As stated in paragraph 54 of the report, the majority view on applicability, which is subject to further consideration and additional drafting, was summarized as follows. First, for future treaties, the majority view was that “a reference to the UNCITRAL Arbitration Rules would [presumptively] include a reference to the rules on transparency unless the States Parties agreed otherwise, which they would be able to do by choosing an earlier version of the UNCITRAL Arbitration Rules (i.e. the 2010 Rules).” Second, for existing investment treaties, the majority view was that “the rules on transparency would only apply where the parties had expressly consented thereto, with wording being used to make it clear that there could be no dynamic interpretation of existing investment treaties which would make the transparency rules applicable to them.” However, the report also notes that a number of delegations did not agree with the majority view on application under existing treaties, and the issue remains unresolved.
Notably, the Working Group faced a similar issue of applicability during its work culminating in the revised 2010 Arbitration Rules, which could serve as a solution now. In that instance, as reflected in Article 1(2) of those Rules, the Working Group agreed that an arbitration agreement concluded after the effective date of the 2010 Arbitration Rules “shall be presumed to have referred to the Rules in effect on the date of commencement of the arbitration, unless the parties have agreed to apply a particular version of the Rules.” With respect to an arbitration agreement concluded by accepting an offer to arbitrate made before the effective date (e.g., in an investment treaty that entered into force before the effective date of the 2010 Arbitration Rules), the Working Group agreed “[t]hat presumption does not apply,” with no additional limitation on application of the 2010 Rules. Following a similar approach now would allow the Working Group to move forward in a manner consistent with the Commission’s mandate by allowing for application of the new transparency rules under certain existing investment treaties where such application is in accordance with the intent of the Parties.

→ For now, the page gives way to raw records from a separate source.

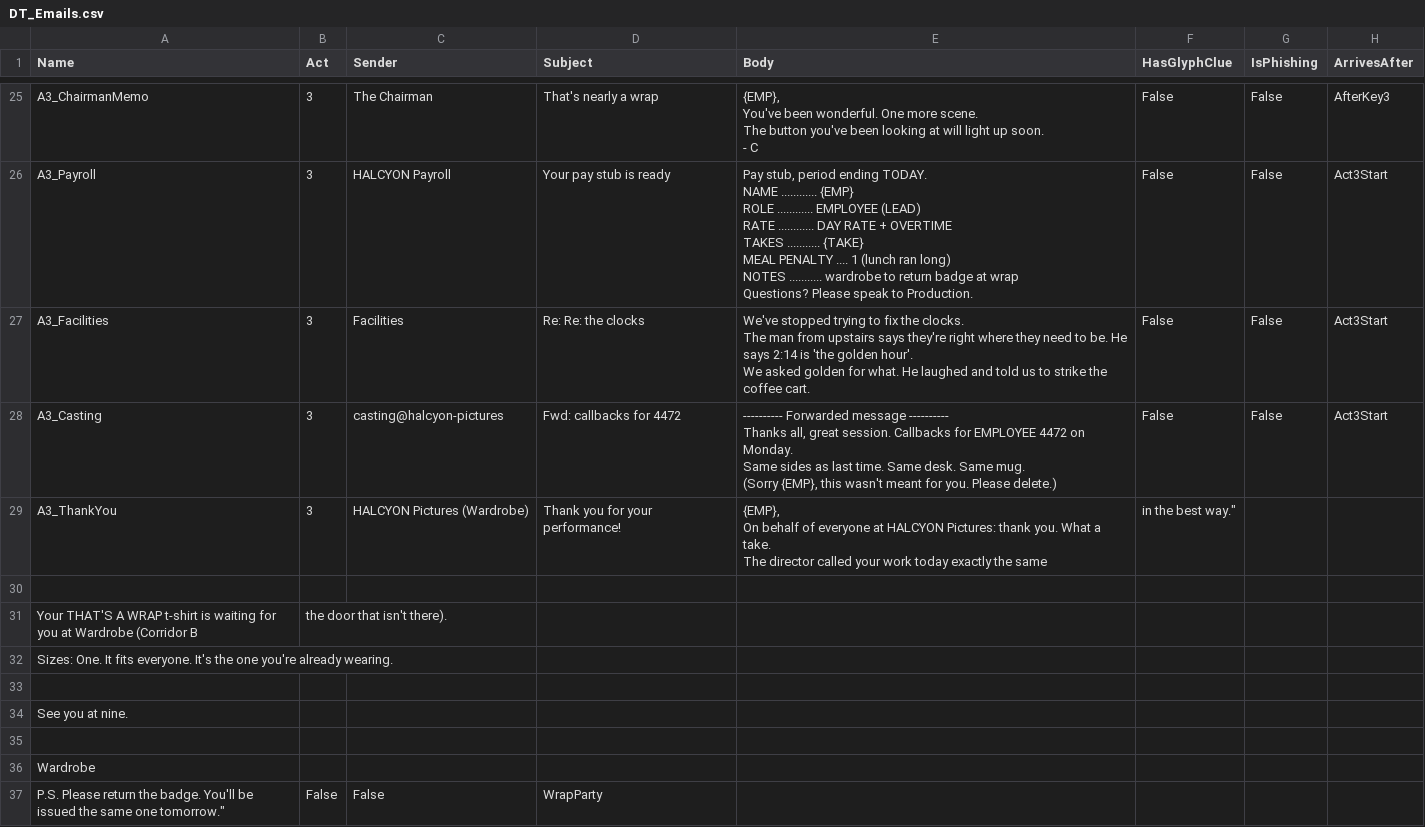
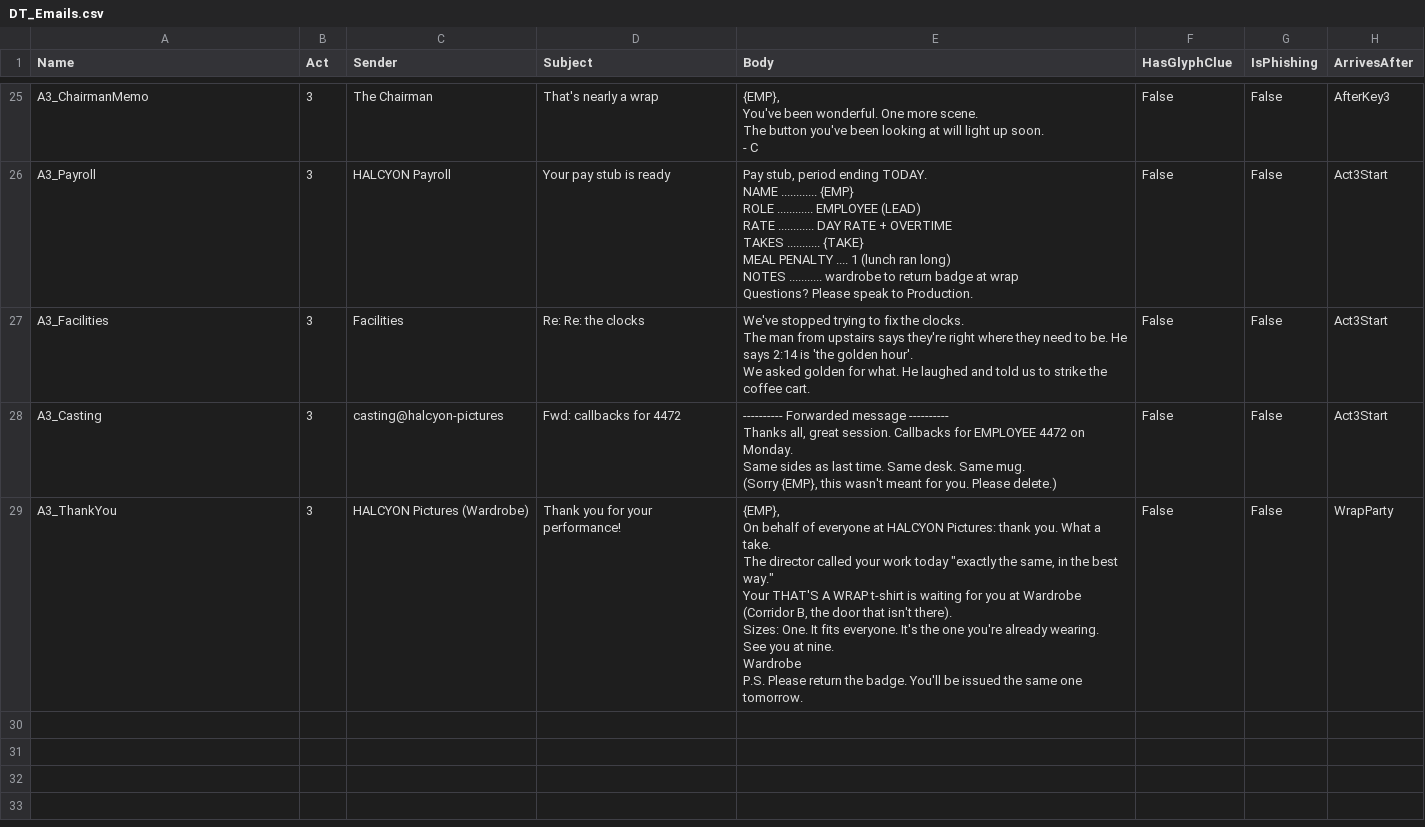
Before and after one commit to PhoenixLynx/epic-megajam-dev, a CSV file: Data/Text/DT_Emails.csv, drawn as a sheet; only a part is shown, gaps mark what is left out.

```diff
--- a/Data/Text/DT_Emails.csv
+++ b/Data/Text/DT_Emails.csv
@@ -192,13 +192,13 @@ Same sides as last time. Same desk. Same mug.
 (Sorry {EMP}, this wasn't meant for you. Please delete.)","False","False","Act3Start"
-"A3_ThankYou","3","HALCYON Pictures (Wardrobe)","Thank you for your performance!","{EMP},
-
-On behalf of everyone at HALCYON Pictures: thank you. What a take.
-The director called your work today "exactly the same, in the best way."
-
-Your THAT'S A WRAP t-shirt is waiting for you at Wardrobe (Corridor B, the door that isn't there).
-Sizes: One. It fits everyone. It's the one you're already wearing.
-
-See you at nine.
-
-Wardrobe
-P.S. Please return the badge. You'll be issued the same one tomorrow.","False","False","WrapParty"
+"A3_ThankYou","3","HALCYON Pictures (Wardrobe)","Thank you for your performance!","{EMP},
+
+On behalf of everyone at HALCYON Pictures: thank you. What a take.
+The director called your work today ""exactly the same, in the best way.""
+
+Your THAT'S A WRAP t-shirt is waiting for you at Wardrobe (Corridor B, the door that isn't there).
+Sizes: One. It fits everyone. It's the one you're already wearing.
+
+See you at nine.
+
+Wardrobe
+P.S. Please return the badge. You'll be issued the same one tomorrow.","False","False","WrapParty"
```
Also changed, not shown: 1 other file.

UNCITRAL’s work on transparency represents an important opportunity to support greater transparency in treaty-based investor-State arbitration through the United Nations’ principal organ for promoting the use of international arbitration to resolve disputes. As mentioned above, the Working Group is discussing a number of potential solutions for promoting use of the rules on transparency. Nevertheless, even with those solutions, the inclusion of language in draft Article 1 that seeks to limit application of the rules on transparency under existing treaties – a matter best left to States Parties to each treaty – would seem to run contrary to the Working Group’s mandate to not just promote transparency but to ensure it.
The author, Neale H. Bergman, is an Attorney-Adviser in the United States Department of State, Office of the Legal Adviser, Office of International Claims and Investment Disputes (L/CID). The views in this article are expressed by the author solely in his personal capacity and do not necessarily represent those of the U.S. Government.